■ **Modification records**
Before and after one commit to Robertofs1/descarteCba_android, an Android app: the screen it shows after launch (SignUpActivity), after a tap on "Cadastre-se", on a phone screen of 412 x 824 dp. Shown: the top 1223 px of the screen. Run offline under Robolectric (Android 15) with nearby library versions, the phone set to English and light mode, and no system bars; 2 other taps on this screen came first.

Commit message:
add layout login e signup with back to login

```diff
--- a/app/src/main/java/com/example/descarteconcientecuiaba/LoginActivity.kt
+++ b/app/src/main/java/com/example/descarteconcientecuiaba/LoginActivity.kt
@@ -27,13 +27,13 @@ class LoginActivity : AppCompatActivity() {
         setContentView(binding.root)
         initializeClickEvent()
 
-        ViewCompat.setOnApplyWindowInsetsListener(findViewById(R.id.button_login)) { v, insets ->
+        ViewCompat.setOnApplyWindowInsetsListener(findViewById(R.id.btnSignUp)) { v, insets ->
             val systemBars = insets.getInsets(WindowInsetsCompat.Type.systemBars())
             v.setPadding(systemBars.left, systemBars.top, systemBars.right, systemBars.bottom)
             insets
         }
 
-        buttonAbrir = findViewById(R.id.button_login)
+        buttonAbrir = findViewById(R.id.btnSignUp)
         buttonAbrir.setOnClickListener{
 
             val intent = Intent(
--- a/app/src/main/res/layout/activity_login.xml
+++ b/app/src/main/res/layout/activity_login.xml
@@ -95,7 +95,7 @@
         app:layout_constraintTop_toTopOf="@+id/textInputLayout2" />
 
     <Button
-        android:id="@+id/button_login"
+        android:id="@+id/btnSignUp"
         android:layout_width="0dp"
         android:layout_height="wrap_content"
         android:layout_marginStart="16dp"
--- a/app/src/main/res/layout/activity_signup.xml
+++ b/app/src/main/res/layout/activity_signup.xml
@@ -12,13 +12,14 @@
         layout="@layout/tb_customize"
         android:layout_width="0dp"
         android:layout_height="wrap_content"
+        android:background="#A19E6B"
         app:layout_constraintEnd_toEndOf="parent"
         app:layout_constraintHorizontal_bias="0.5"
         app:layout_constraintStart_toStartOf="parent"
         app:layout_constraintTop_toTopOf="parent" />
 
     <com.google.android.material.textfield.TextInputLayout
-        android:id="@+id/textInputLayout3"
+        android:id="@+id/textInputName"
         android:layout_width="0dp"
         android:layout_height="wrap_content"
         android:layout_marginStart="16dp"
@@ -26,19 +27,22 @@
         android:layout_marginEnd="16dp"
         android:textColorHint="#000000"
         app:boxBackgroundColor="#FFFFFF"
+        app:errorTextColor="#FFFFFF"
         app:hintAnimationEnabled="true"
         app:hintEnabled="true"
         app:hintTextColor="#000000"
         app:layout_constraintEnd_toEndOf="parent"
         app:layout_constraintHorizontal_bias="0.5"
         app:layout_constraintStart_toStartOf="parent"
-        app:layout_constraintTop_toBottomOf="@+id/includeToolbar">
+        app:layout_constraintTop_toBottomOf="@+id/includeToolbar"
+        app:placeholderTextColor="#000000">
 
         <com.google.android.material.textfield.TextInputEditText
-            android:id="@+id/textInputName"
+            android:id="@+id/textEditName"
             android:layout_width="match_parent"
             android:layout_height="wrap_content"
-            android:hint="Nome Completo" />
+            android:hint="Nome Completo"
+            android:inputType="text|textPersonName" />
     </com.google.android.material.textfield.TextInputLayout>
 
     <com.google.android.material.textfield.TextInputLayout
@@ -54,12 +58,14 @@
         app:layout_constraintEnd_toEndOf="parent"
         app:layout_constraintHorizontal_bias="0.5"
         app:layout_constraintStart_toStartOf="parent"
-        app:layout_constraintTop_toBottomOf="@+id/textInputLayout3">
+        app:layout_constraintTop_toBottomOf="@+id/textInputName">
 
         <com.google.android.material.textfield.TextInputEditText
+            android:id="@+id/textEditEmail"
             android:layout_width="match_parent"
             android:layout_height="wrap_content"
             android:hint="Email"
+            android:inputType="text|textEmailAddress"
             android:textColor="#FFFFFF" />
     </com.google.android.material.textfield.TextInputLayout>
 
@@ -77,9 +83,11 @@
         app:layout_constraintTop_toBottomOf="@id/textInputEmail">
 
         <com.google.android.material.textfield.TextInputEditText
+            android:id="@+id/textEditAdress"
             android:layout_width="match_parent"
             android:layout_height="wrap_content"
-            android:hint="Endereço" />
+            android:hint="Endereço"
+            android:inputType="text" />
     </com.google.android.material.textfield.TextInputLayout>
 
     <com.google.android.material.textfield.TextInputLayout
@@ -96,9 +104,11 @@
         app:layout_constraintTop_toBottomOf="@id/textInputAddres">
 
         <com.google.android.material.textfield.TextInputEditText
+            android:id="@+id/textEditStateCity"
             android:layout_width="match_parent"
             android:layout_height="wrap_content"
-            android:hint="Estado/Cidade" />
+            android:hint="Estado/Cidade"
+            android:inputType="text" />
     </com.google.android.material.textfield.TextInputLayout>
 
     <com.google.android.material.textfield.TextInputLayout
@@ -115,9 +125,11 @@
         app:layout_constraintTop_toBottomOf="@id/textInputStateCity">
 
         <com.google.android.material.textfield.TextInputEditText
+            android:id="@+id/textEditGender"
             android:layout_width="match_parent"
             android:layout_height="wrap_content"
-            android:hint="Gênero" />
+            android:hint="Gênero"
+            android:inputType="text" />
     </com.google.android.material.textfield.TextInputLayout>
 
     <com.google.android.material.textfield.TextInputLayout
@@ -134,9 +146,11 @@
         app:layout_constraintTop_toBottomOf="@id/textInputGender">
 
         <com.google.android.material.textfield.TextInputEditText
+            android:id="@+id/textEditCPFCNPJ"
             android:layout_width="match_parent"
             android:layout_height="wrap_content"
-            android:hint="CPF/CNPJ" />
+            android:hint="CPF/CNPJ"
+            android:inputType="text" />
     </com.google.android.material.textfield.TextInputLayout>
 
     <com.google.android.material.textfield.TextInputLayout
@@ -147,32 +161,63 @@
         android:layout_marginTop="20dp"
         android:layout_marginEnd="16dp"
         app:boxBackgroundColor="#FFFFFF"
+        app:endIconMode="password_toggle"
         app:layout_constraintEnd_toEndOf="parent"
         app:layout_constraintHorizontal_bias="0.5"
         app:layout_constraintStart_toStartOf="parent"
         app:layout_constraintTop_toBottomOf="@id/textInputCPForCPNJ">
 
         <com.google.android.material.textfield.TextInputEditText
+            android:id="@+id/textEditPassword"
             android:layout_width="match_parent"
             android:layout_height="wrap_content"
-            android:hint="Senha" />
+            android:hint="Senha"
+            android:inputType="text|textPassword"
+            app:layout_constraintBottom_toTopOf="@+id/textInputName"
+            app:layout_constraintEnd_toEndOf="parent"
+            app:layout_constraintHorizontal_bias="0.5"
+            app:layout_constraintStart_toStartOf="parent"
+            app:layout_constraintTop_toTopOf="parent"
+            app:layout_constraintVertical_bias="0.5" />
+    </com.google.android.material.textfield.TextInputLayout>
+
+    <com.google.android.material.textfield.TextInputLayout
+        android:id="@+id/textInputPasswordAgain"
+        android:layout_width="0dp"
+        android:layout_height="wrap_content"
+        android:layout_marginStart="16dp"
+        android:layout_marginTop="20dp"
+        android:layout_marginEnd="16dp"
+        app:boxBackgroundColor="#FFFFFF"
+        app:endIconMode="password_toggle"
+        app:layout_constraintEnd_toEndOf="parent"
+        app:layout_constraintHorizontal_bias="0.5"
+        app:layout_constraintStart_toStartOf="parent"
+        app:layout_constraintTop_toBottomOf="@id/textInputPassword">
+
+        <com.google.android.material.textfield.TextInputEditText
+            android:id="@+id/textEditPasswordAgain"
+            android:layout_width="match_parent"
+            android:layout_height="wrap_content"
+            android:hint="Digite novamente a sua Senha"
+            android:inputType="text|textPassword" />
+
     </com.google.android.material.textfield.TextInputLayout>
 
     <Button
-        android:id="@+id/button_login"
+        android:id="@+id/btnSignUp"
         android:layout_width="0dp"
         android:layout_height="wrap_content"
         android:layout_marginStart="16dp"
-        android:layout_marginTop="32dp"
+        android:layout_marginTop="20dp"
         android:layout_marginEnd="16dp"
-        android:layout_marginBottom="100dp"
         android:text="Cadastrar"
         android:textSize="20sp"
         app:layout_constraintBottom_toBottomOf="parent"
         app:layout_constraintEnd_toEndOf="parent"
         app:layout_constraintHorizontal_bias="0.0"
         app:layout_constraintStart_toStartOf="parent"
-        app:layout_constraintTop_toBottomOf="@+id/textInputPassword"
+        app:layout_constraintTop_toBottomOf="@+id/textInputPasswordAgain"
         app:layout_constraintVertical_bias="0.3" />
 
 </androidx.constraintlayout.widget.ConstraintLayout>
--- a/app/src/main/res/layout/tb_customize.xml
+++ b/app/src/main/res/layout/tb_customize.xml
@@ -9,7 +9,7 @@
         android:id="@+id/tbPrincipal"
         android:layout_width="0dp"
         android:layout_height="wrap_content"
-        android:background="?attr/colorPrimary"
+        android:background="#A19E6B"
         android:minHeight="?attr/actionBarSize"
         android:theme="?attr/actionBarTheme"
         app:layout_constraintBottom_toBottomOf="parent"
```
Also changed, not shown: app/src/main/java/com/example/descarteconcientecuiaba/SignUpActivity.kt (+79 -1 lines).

■ **EXERCISE**
Find, please, how many lines in the data include the word "main", and put down that number only.

■ **EXERCISE RESULT**
9